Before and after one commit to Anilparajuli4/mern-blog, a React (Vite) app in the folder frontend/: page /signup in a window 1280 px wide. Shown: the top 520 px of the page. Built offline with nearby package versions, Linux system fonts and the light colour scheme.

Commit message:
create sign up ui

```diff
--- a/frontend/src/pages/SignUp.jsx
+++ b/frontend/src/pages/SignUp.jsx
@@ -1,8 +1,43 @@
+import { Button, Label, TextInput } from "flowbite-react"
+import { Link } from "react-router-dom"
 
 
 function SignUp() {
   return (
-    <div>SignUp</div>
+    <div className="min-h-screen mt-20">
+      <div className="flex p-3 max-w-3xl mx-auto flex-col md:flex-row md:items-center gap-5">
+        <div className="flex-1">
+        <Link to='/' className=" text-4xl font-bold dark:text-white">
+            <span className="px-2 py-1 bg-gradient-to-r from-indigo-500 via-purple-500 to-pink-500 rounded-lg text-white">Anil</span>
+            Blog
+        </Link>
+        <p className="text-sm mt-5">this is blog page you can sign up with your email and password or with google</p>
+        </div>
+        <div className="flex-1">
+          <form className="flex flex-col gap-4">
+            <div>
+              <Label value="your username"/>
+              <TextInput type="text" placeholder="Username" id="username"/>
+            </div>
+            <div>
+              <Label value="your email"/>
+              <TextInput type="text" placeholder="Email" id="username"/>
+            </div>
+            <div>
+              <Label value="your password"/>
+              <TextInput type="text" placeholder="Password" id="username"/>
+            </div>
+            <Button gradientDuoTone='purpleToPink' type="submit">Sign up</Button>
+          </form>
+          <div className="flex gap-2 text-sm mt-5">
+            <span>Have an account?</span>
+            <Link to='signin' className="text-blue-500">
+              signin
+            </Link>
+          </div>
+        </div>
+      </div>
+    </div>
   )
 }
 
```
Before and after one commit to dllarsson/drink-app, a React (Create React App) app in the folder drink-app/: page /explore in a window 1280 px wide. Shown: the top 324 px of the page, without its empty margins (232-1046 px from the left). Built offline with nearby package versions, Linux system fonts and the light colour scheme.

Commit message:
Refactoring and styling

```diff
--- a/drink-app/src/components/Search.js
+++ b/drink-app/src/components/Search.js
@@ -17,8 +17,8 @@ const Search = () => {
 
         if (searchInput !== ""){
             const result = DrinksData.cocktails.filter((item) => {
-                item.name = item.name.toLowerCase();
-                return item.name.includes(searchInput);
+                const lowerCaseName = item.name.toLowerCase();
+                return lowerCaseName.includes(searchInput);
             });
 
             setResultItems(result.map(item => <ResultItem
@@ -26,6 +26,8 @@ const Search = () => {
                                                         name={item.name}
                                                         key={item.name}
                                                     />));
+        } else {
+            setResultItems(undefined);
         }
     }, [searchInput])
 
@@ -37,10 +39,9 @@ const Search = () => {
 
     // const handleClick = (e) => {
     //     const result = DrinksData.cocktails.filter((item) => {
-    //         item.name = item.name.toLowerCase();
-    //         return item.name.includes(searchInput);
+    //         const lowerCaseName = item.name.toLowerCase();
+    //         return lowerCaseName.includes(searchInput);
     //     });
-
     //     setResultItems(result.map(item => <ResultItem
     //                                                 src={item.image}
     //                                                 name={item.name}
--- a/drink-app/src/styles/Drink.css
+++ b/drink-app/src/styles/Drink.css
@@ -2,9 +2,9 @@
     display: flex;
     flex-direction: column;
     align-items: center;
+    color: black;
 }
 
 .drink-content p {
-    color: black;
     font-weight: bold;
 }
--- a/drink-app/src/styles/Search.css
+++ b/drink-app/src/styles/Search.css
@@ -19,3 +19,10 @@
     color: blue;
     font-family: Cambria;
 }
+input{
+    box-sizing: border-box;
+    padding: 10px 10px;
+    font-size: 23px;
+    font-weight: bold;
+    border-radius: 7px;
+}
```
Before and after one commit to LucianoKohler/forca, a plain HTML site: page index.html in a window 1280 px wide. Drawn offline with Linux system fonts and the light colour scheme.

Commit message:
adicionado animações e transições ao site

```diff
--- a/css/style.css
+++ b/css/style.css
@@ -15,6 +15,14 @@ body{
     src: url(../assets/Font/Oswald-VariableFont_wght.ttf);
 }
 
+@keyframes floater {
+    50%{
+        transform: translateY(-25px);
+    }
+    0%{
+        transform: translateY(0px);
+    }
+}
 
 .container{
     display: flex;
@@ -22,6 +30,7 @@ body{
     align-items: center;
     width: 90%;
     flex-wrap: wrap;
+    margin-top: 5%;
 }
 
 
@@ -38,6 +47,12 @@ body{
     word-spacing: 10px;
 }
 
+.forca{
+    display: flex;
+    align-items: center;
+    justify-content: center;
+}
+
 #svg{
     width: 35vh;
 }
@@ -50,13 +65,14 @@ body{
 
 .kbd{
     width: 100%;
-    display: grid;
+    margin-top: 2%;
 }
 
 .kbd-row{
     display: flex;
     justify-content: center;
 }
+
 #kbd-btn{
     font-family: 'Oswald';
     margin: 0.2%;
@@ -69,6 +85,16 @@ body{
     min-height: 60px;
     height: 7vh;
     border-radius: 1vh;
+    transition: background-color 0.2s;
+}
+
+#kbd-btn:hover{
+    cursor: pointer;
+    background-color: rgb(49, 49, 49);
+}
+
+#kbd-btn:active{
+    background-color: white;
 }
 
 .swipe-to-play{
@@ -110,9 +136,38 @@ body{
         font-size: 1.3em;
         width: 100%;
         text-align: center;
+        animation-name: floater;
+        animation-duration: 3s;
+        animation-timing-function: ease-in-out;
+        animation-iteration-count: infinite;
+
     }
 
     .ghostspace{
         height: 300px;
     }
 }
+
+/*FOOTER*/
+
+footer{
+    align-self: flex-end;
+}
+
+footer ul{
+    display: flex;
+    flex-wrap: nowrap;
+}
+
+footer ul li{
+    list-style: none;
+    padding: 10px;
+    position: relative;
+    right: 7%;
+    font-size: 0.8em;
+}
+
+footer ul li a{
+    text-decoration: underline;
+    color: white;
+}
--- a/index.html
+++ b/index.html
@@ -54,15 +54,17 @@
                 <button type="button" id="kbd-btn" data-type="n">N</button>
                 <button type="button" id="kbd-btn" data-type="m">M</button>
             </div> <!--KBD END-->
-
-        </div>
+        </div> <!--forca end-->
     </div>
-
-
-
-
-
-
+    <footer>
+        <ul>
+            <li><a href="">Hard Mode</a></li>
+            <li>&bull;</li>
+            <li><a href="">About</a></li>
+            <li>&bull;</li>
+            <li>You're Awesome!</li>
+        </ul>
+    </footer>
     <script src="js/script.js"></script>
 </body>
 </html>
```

• Your assignment: An exact copy of every entry is what's needed, so retype them all.

• Task solution:
Before and after one commit to Anilparajuli4/mern-blog, a React (Vite) app in the folder frontend/: page /signup in a window 1280 px wide. Shown: the top 520 px of the page. Built offline with nearby package versions, Linux system fonts and the light colour scheme.

Commit message:
create sign up ui

```diff
--- a/frontend/src/pages/SignUp.jsx
+++ b/frontend/src/pages/SignUp.jsx
@@ -1,8 +1,43 @@
+import { Button, Label, TextInput } from "flowbite-react"
+import { Link } from "react-router-dom"
 
 
 function SignUp() {
   return (
-    <div>SignUp</div>
+    <div className="min-h-screen mt-20">
+      <div className="flex p-3 max-w-3xl mx-auto flex-col md:flex-row md:items-center gap-5">
+        <div className="flex-1">
+        <Link to='/' className=" text-4xl font-bold dark:text-white">
+            <span className="px-2 py-1 bg-gradient-to-r from-indigo-500 via-purple-500 to-pink-500 rounded-lg text-white">Anil</span>
+            Blog
+        </Link>
+        <p className="text-sm mt-5">this is blog page you can sign up with your email and password or with google</p>
+        </div>
+        <div className="flex-1">
+          <form className="flex flex-col gap-4">
+            <div>
+              <Label value="your username"/>
+              <TextInput type="text" placeholder="Username" id="username"/>
+            </div>
+            <div>
+              <Label value="your email"/>
+              <TextInput type="text" placeholder="Email" id="username"/>
+            </div>
+            <div>
+              <Label value="your password"/>
+              <TextInput type="text" placeholder="Password" id="username"/>
+            </div>
+            <Button gradientDuoTone='purpleToPink' type="submit">Sign up</Button>
+          </form>
+          <div className="flex gap-2 text-sm mt-5">
+            <span>Have an account?</span>
+            <Link to='signin' className="text-blue-500">
+              signin
+            </Link>
+          </div>
+        </div>
+      </div>
+    </div>
   )
 }
 
```
Before and after one commit to dllarsson/drink-app, a React (Create React App) app in the folder drink-app/: page /explore in a window 1280 px wide. Shown: the top 324 px of the page, without its empty margins (232-1046 px from the left). Built offline with nearby package versions, Linux system fonts and the light colour scheme.

Commit message:
Refactoring and styling

```diff
--- a/drink-app/src/components/Search.js
+++ b/drink-app/src/components/Search.js
@@ -17,8 +17,8 @@ const Search = () => {
 
         if (searchInput !== ""){
             const result = DrinksData.cocktails.filter((item) => {
-                item.name = item.name.toLowerCase();
-                return item.name.includes(searchInput);
+                const lowerCaseName = item.name.toLowerCase();
+                return lowerCaseName.includes(searchInput);
             });
 
             setResultItems(result.map(item => <ResultItem
@@ -26,6 +26,8 @@ const Search = () => {
                                                         name={item.name}
                                                         key={item.name}
                                                     />));
+        } else {
+            setResultItems(undefined);
         }
     }, [searchInput])
 
@@ -37,10 +39,9 @@ const Search = () => {
 
     // const handleClick = (e) => {
     //     const result = DrinksData.cocktails.filter((item) => {
-    //         item.name = item.name.toLowerCase();
-    //         return item.name.includes(searchInput);
+    //         const lowerCaseName = item.name.toLowerCase();
+    //         return lowerCaseName.includes(searchInput);
     //     });
-
     //     setResultItems(result.map(item => <ResultItem
     //                                                 src={item.image}
     //                                                 name={item.name}
--- a/drink-app/src/styles/Drink.css
+++ b/drink-app/src/styles/Drink.css
@@ -2,9 +2,9 @@
     display: flex;
     flex-direction: column;
     align-items: center;
+    color: black;
 }
 
 .drink-content p {
-    color: black;
     font-weight: bold;
 }
--- a/drink-app/src/styles/Search.css
+++ b/drink-app/src/styles/Search.css
@@ -19,3 +19,10 @@
     color: blue;
     font-family: Cambria;
 }
+input{
+    box-sizing: border-box;
+    padding: 10px 10px;
+    font-size: 23px;
+    font-weight: bold;
+    border-radius: 7px;
+}
```
Before and after one commit to LucianoKohler/forca, a plain HTML site: page index.html in a window 1280 px wide. Drawn offline with Linux system fonts and the light colour scheme.

Commit message:
adicionado animações e transições ao site

```diff
--- a/css/style.css
+++ b/css/style.css
@@ -15,6 +15,14 @@ body{
     src: url(../assets/Font/Oswald-VariableFont_wght.ttf);
 }
 
+@keyframes floater {
+    50%{
+        transform: translateY(-25px);
+    }
+    0%{
+        transform: translateY(0px);
+    }
+}
 
 .container{
     display: flex;
@@ -22,6 +30,7 @@ body{
     align-items: center;
     width: 90%;
     flex-wrap: wrap;
+    margin-top: 5%;
 }
 
 
@@ -38,6 +47,12 @@ body{
     word-spacing: 10px;
 }
 
+.forca{
+    display: flex;
+    align-items: center;
+    justify-content: center;
+}
+
 #svg{
     width: 35vh;
 }
@@ -50,13 +65,14 @@ body{
 
 .kbd{
     width: 100%;
-    display: grid;
+    margin-top: 2%;
 }
 
 .kbd-row{
     display: flex;
     justify-content: center;
 }
+
 #kbd-btn{
     font-family: 'Oswald';
     margin: 0.2%;
@@ -69,6 +85,16 @@ body{
     min-height: 60px;
     height: 7vh;
     border-radius: 1vh;
+    transition: background-color 0.2s;
+}
+
+#kbd-btn:hover{
+    cursor: pointer;
+    background-color: rgb(49, 49, 49);
+}
+
+#kbd-btn:active{
+    background-color: white;
 }
 
 .swipe-to-play{
@@ -110,9 +136,38 @@ body{
         font-size: 1.3em;
         width: 100%;
         text-align: center;
+        animation-name: floater;
+        animation-duration: 3s;
+        animation-timing-function: ease-in-out;
+        animation-iteration-count: infinite;
+
     }
 
     .ghostspace{
         height: 300px;
     }
 }
+
+/*FOOTER*/
+
+footer{
+    align-self: flex-end;
+}
+
+footer ul{
+    display: flex;
+    flex-wrap: nowrap;
+}
+
+footer ul li{
+    list-style: none;
+    padding: 10px;
+    position: relative;
+    right: 7%;
+    font-size: 0.8em;
+}
+
+footer ul li a{
+    text-decoration: underline;
+    color: white;
+}
--- a/index.html
+++ b/index.html
@@ -54,15 +54,17 @@
                 <button type="button" id="kbd-btn" data-type="n">N</button>
                 <button type="button" id="kbd-btn" data-type="m">M</button>
             </div> <!--KBD END-->
-
-        </div>
+        </div> <!--forca end-->
     </div>
-
-
-
-
-
-
+    <footer>
+        <ul>
+            <li><a href="">Hard Mode</a></li>
+            <li>&bull;</li>
+            <li><a href="">About</a></li>
+            <li>&bull;</li>
+            <li>You're Awesome!</li>
+        </ul>
+    </footer>
     <script src="js/script.js"></script>
 </body>
 </html>
```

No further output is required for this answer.